Reducing sugar intake lowers the risk of obesity in children

Surprising results of a 9 day study


American kids who are obese have a tendency to develop type 2 diabetes, even though this was thought to be an adult's disease, and with it they also can develop high blood pressure and liver damage, storing excess fat their liver. It was thought that high calorie diets made that all happen. But kids in India and China often show up with the diabetes part even when they don't have obesity. So calories can't provide the explanation. 

So Dr. RH Lustig and colleagues at the University of California, San Francisco restricted the sugar intake of a small group (43) Latino or African-American kids between 8 and 18 years of age who were obese and had high blood pressure or another problem associated with a tendency towards diabetes, liver or heart disease. They dropped the kids usual sugar intake from 27% to 10% and their fructose from 10% to 4% of the calories in their diet. They replaced the lower sugar with starch so the calories wouldn't change and kept the rest of their diets exactly the same– for just 9 days. 

The children didn't lose much weight in that brief time (an average of 2 pounds). But they already began to see a drop in blood pressure, cholesterol and triglycerides, and sugar tolerance. And even the kids that didn't lose any weight already started to follow the same trend. 

Bottom Line

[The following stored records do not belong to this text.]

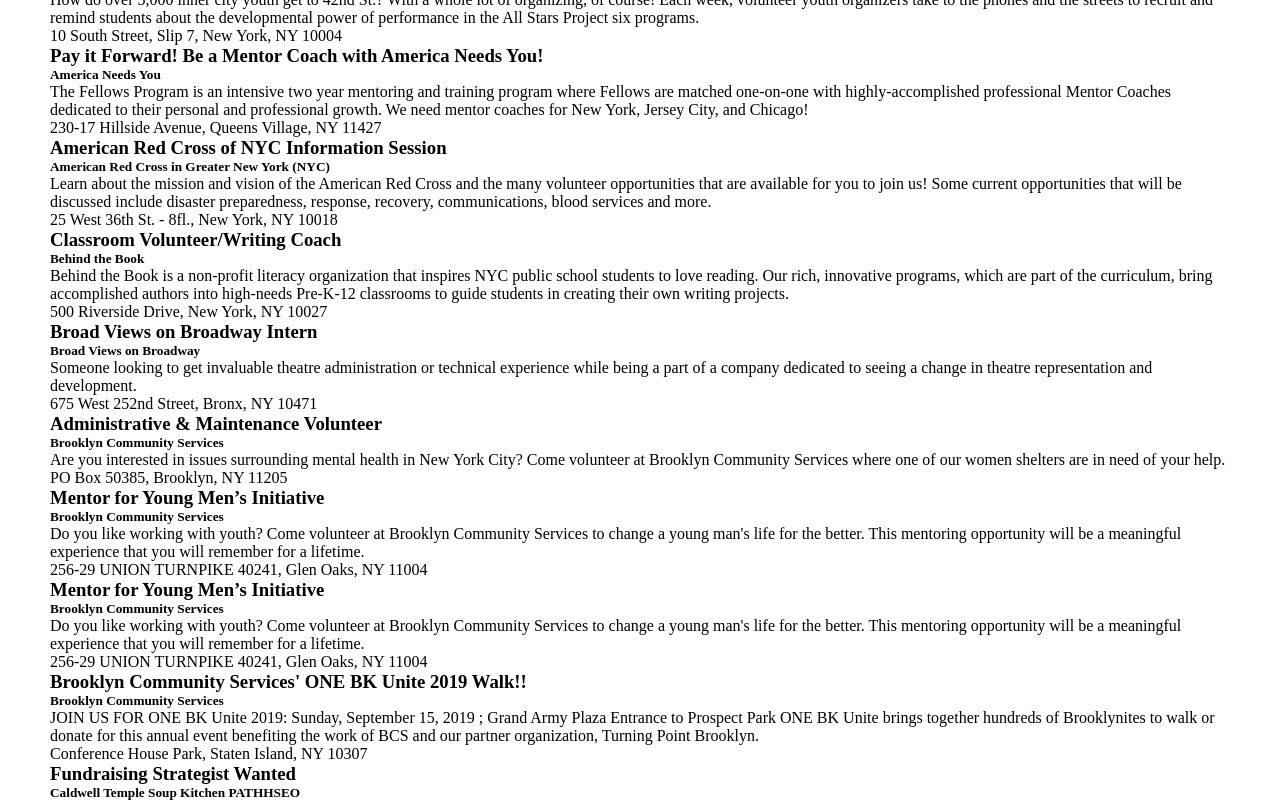
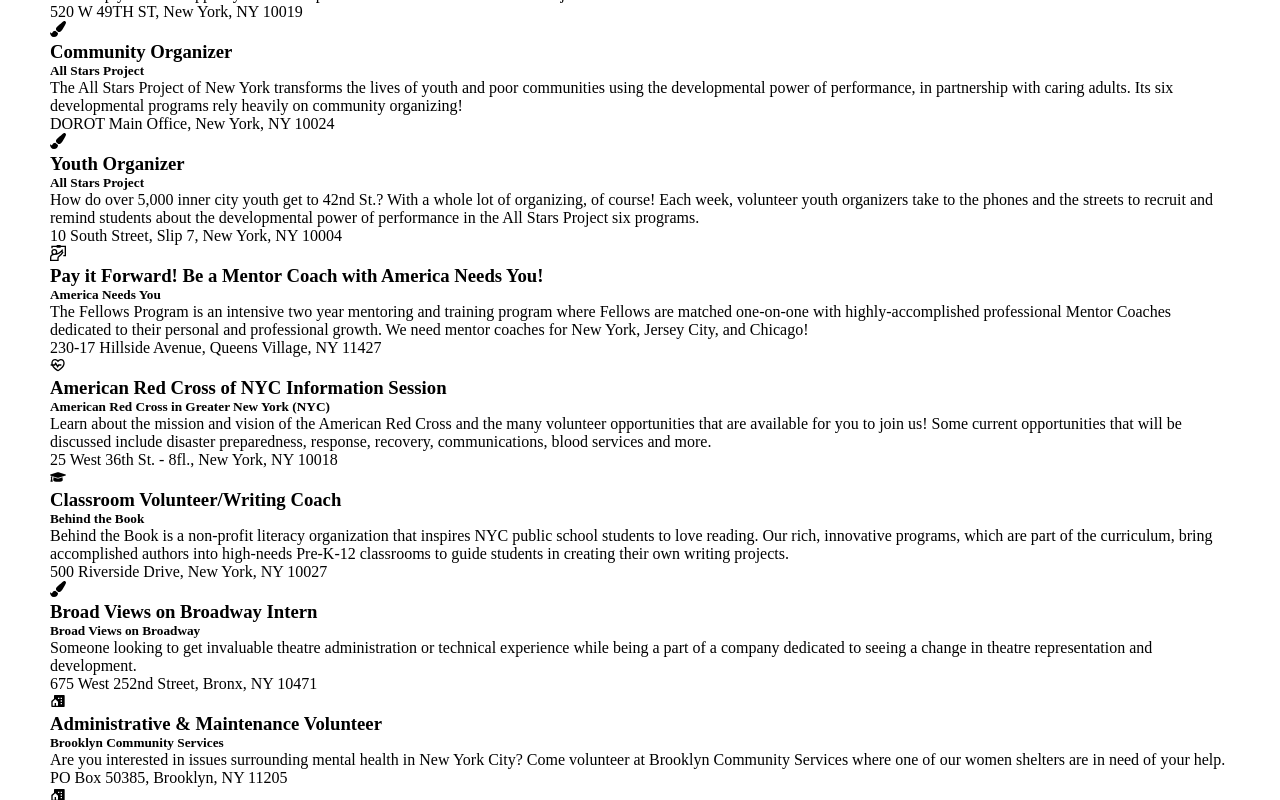
Before and after one commit to AMGFisher/Phase2-GroupProject, a React (Vite) app: page /opportunities in a window 1280 px wide. Shown: the part 1020-1820 px from the top of the page. Built offline with nearby package versions, Linux system fonts and the light colour scheme; data requests are answered from the project's data file.

Commit message:
category icons

```diff
--- a/src/OppCard.jsx
+++ b/src/OppCard.jsx
@@ -1,7 +1,36 @@
-const OppCard = ({opp}) => {
+import { FaPaintBrush } from 'react-icons/fa'
+import { RiCommunityFill } from 'react-icons/ri'
+import { FaRunning } from 'react-icons/fa'
+import { FaGraduationCap } from 'react-icons/fa'
+import { GrWorkshop } from 'react-icons/gr'
+import { RiHeartPulseLine } from 'react-icons/ri'
+import { FaGlobeAmericas } from 'react-icons/fa'
 
-    return(
+
+const OppCard = ({ opp }) => {
+
+    function renderIcon(category) {
+        switch (category) {
+            case 'Arts':
+                return <FaPaintBrush />;
+            case 'Communities and Neighbors':
+                return <RiCommunityFill />;
+            case 'Culture':
+                return <FaGlobeAmericas />;
+            case 'Economic and Workforce Development':
+                return <GrWorkshop />;
+            case 'Education':
+                return <FaGraduationCap />;
+            case 'Health and Well-Being':
+                return <RiHeartPulseLine />;
+            case 'Sports':
+                return <FaRunning />;
+        }
+    }
+
+    return (
         <div className="card">
+            {renderIcon(opp.category)}
             <h3>{opp.position}</h3>
             <h5>{opp.organization}</h5>
             <p>{opp.summary}</p>
```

Our kids get too many sugar-sweetened beverages and other sweets which increases the risk of obesity and diabetes. The very good news is that at least some of this tendency can be reversed by restricting sugars–especially high fructose corn syrup and sucrose. And the benefits start quickly–and hopefully will continue.